How has the opening of Medicago’s facility in North Carolina enhanced your ability to create vaccines?
Following the receipt of a US$21 million funding award from DARPA, Medicago has developed a 97,000-square-foot vaccine facility in Research Triangle Park, North Carolina. This state of-the-art facility is a large, cost-effective and scaled-up facility for Medicago’s VLP plant-based vaccine technology, ultimately for the delivery of current good manufacturing practice (cGMP)-grade vaccine. Medicago intends to demonstrate the capacity to produce 10 million doses per month of influenza vaccines, with the potential for further expansion in the future.
What is your timeline for developing a Rotavirus VLP vaccine candidate in tandem with Mitsubishi Tanabe Pharma Corporation? Once the vaccine has been created, can you project its cost and how quickly it can be synthesized to meet demand?
In March 2012, Medicago established a strategic alliance with Mitsubishi Tanabe Pharma Corporation to develop and commercialize at least three new vaccines. Medicago is eligible to receive up to C$33 million in upfront and milestone payments for the first target, a rotavirus VLP vaccine candidate. The upfront payment of C$3 million was received and Mitsubishi Tanabe will fund all research and development costs, as well as regulatory and commercialization responsibilities. Medicago will also receive royalty payments on future sales. Agreements for the additional two vaccines will be decided upon in the next three years.
Work on the Rotavirus candidate has been initiated and Medicago expects to disclose initial data in the fourth quarter of 2012. As this project is in the early stages of development, it is too early to project the cost of the product at this time. However, using Medicago’s rapid and cost-effective technologies, the goal is to provide a highly effective Rotavirus VLP vaccine with a low cost of goods.

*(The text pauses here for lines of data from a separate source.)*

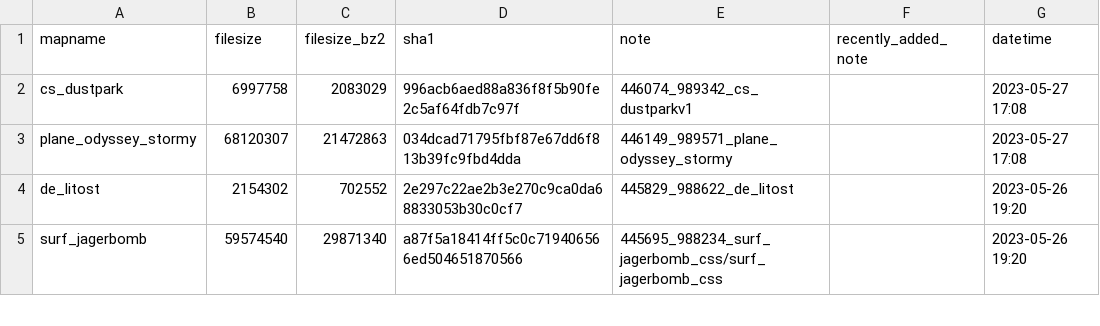
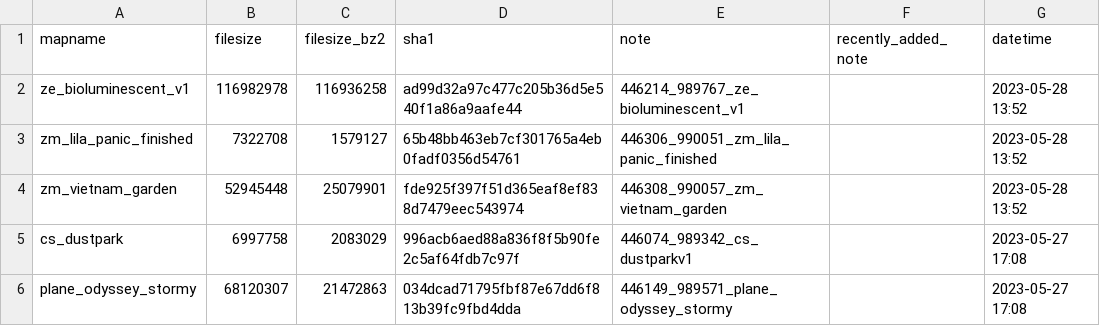
Before and after one commit to srcwr/maps-cstrike, a CSV file: recently_added.csv, drawn as a sheet; only a part is shown; the shorter side is filled out with more unchanged rows; the diff names each change by its address in the sheet, - before the commit and + after, or states it on an @@ line.

```diff
--- a/recently_added.csv
+++ b/recently_added.csv
+row 2: ze_bioluminescent_v1 | 116982978 | 116936258 | ad99d32a97c477c205b36d5e540f1a86a9aafe44 | 446214_989767_ze_bioluminescent_v1 |  | 2023-05-28 13:52
+row 3: zm_lila_panic_finished | 7322708 | 1579127 | 65b48bb463eb7cf301765a4eb0fadf0356d54761 | 446306_990051_zm_lila_panic_finished |  | 2023-05-28 13:52
+row 4: zm_vietnam_garden | 52945448 | 25079901 | fde925f397f51d365eaf8ef838d7479eec543974 | 446308_990057_zm_vietnam_garden |  | 2023-05-28 13:52
```
Also changed, not shown: unprocessed/gamebanana-more.csv.
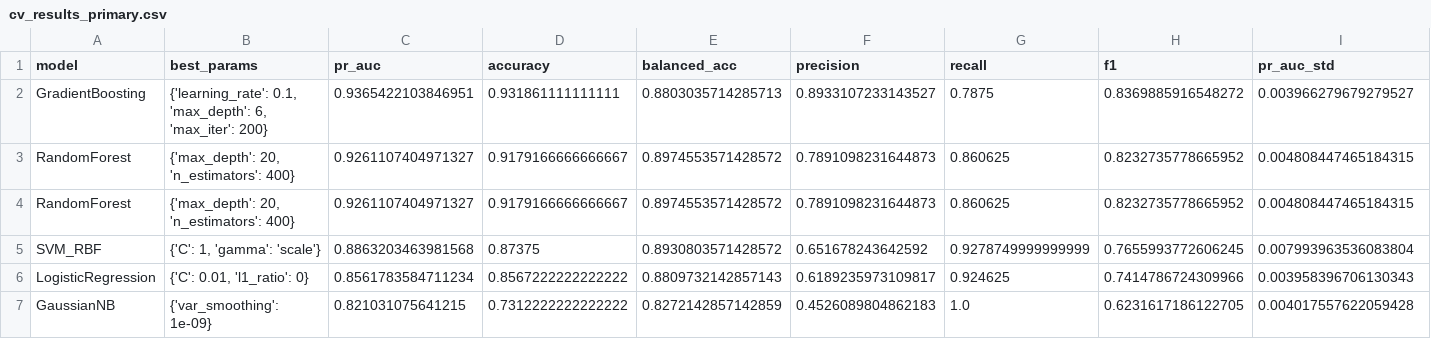
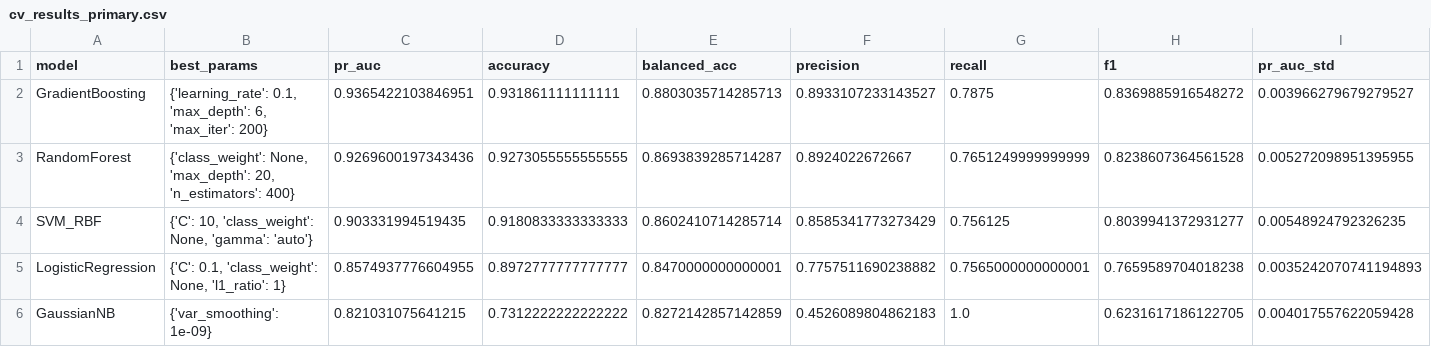
Before and after one commit to DipiAreum04/Team-1-Project, a CSV file: results/cv_results_primary.csv, drawn as a sheet; only a part is shown; removed rows and columns are numbered as before the commit, all else as after; rows hold the shown columns only; the diff names each change by its address in the sheet, - before the commit and + after, or states it on an @@ line.

Commit message:
Updated Model Training

```diff
--- a/results/cv_results_primary.csv
+++ b/results/cv_results_primary.csv
-row 3: RandomForest | {'max_depth': 20, 'n_estimators': 400} | 0.9261107404971327 | 0.9179166666666667 | 0.8974553571428572 | 0.7891098231644873 | 0.860625 | 0.8232735778665952 | 0.004808447465184315
-row 4: RandomForest | {'max_depth': 20, 'n_estimators': 400} | 0.9261107404971327 | 0.9179166666666667 | 0.8974553571428572 | 0.7891098231644873 | 0.860625 | 0.8232735778665952 | 0.004808447465184315
-row 5: SVM_RBF | {'C': 1, 'gamma': 'scale'} | 0.8863203463981568 | 0.87375 | 0.8930803571428572 | 0.651678243642592 | 0.9278749999999999 | 0.7655993772606245 | 0.007993963536083804
-row 6: LogisticRegression | {'C': 0.01, 'l1_ratio': 0} | 0.8561783584711234 | 0.8567222222222222 | 0.8809732142857143 | 0.6189235973109817 | 0.924625 | 0.7414786724309966 | 0.003958396706130343
+row 3: RandomForest | {'class_weight': None, 'max_depth': 20, 'n_estimators': 400} | 0.9269600197343436 | 0.9273055555555555 | 0.8693839285714287 | 0.8924022672667 | 0.7651249999999999 | 0.8238607364561528 | 0.005272098951395955
+row 4: SVM_RBF | {'C': 10, 'class_weight': None, 'gamma': 'auto'} | 0.903331994519435 | 0.9180833333333333 | 0.8602410714285714 | 0.8585341773273429 | 0.756125 | 0.8039941372931277 | 0.00548924792326235
+row 5: LogisticRegression | {'C': 0.1, 'class_weight': None, 'l1_ratio': 1} | 0.8574937776604955 | 0.8972777777777777 | 0.8470000000000001 | 0.7757511690238882 | 0.7565000000000001 | 0.7659589704018238 | 0.0035242070741194893
```
Also changed, not shown: 2 other files.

Will the Rotavirus vaccine research take place at your Quebec or North Carolina facilities, or at Mitsubishi Tanabe’s facilities in Japan?
The research related to the Rotavirus VLP vaccine candidate is ongoing in our research facility in Quebec City.
What are the biggest challenges for the company right now?
We believe that Medicago is well-positioned for the future, and has successfully completed a number of significant milestones over the past year including the completion of the facility in North Carolina, clinical trials for both H1 and H5 VLP vaccines candidates, and a research collaboration with a top 10 pharma company. In addition, the company has established partnerships with U.S. Army Medical Research Institute of Infectious Diseases (USAMRIID), IDRI and a strategic alliance with Mitsubishi Tanabe Pharma Corporation. Looking ahead, the completion of the DARPA project and continued work on our partnered and internal pipeline remain the major focus for Medicago.
Can you give us a sense of where the company stands financially speaking?
At the end of the first quarter of 2012, Medicago had $37 million in cash. The company expects to end 2012 with approximately $20 million in cash.